── SUPPLIED RECORDS ──
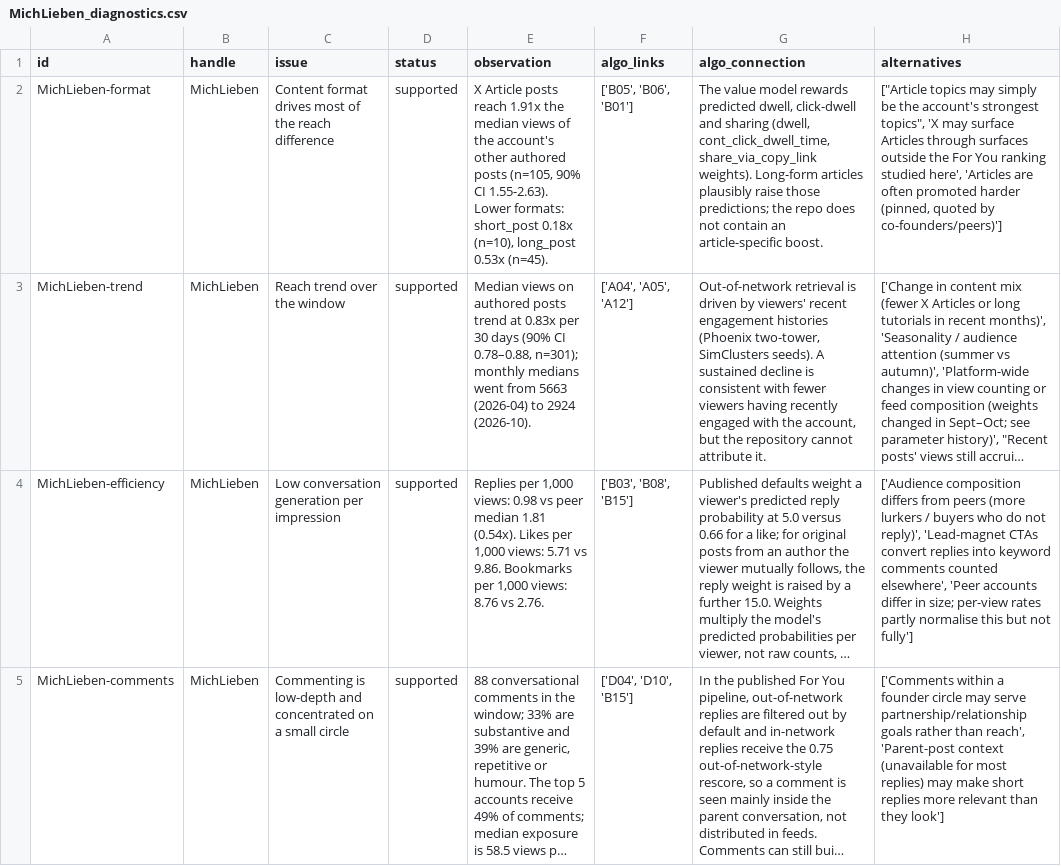
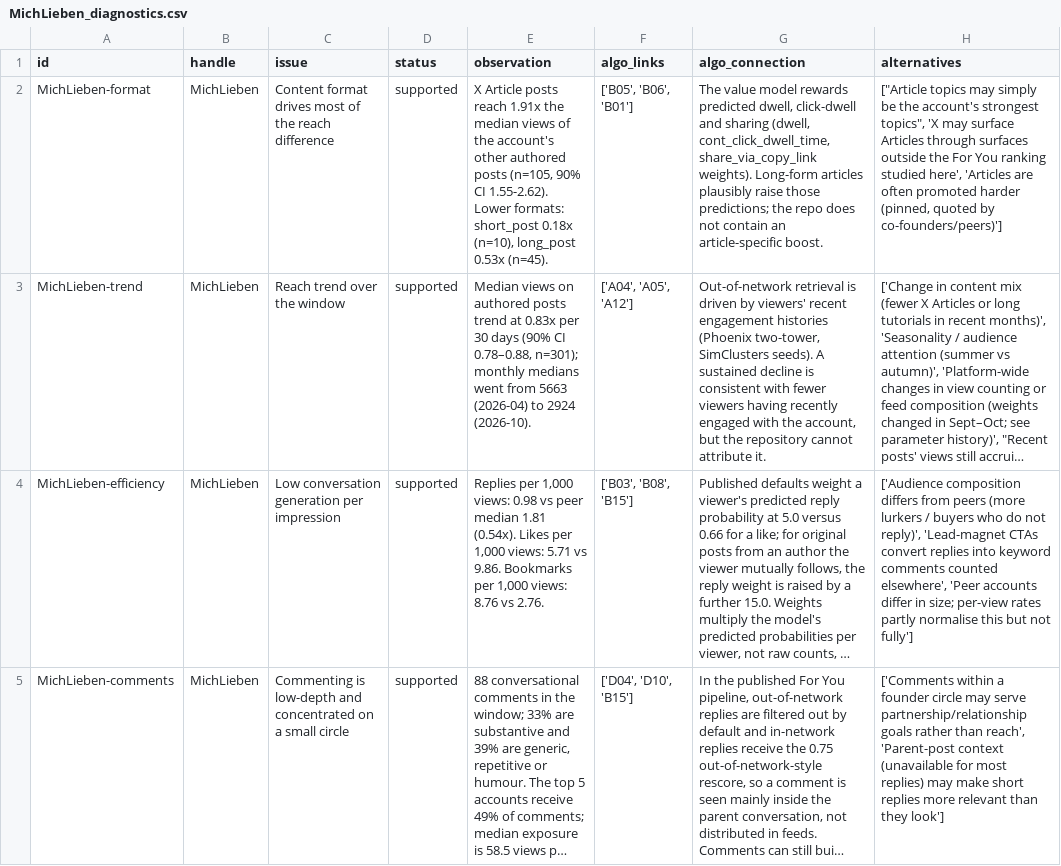
Before and after one commit to thoughtpilot99/X-Algorithm-bot, a CSV file: reports/csv/MichLieben_diagnostics.csv, drawn as a sheet; only a part is shown; long unchanged cells end in …; the diff covers the shown part only; the diff names each change by its address in the sheet, - before the commit and + after, or states it on an @@ line.

```diff
--- a/reports/csv/MichLieben_diagnostics.csv
+++ b/reports/csv/MichLieben_diagnostics.csv
-E2 (observation): …90% CI 1.55-2.63). Lower formats:…
+E2 (observation): …90% CI 1.55-2.62). Lower formats:…
```
Also changed, not shown: 1 added row, 1 removed row and 4 edited cells elsewhere in this file, reports/csv/MichLieben_experiments.csv, reports/csv/MichLieben_segments.csv, 25 other files.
───
Give all of the material again, exactly, apart from the pictures.

TASK SOLUTION
Before and after one commit to thoughtpilot99/X-Algorithm-bot, a CSV file: reports/csv/MichLieben_diagnostics.csv, drawn as a sheet; only a part is shown; long unchanged cells end in …; the diff covers the shown part only; the diff names each change by its address in the sheet, - before the commit and + after, or states it on an @@ line.

```diff
--- a/reports/csv/MichLieben_diagnostics.csv
+++ b/reports/csv/MichLieben_diagnostics.csv
-E2 (observation): …90% CI 1.55-2.63). Lower formats:…
+E2 (observation): …90% CI 1.55-2.62). Lower formats:…
```
Also changed, not shown: 1 added row, 1 removed row and 4 edited cells elsewhere in this file, reports/csv/MichLieben_experiments.csv, reports/csv/MichLieben_segments.csv, 25 other files.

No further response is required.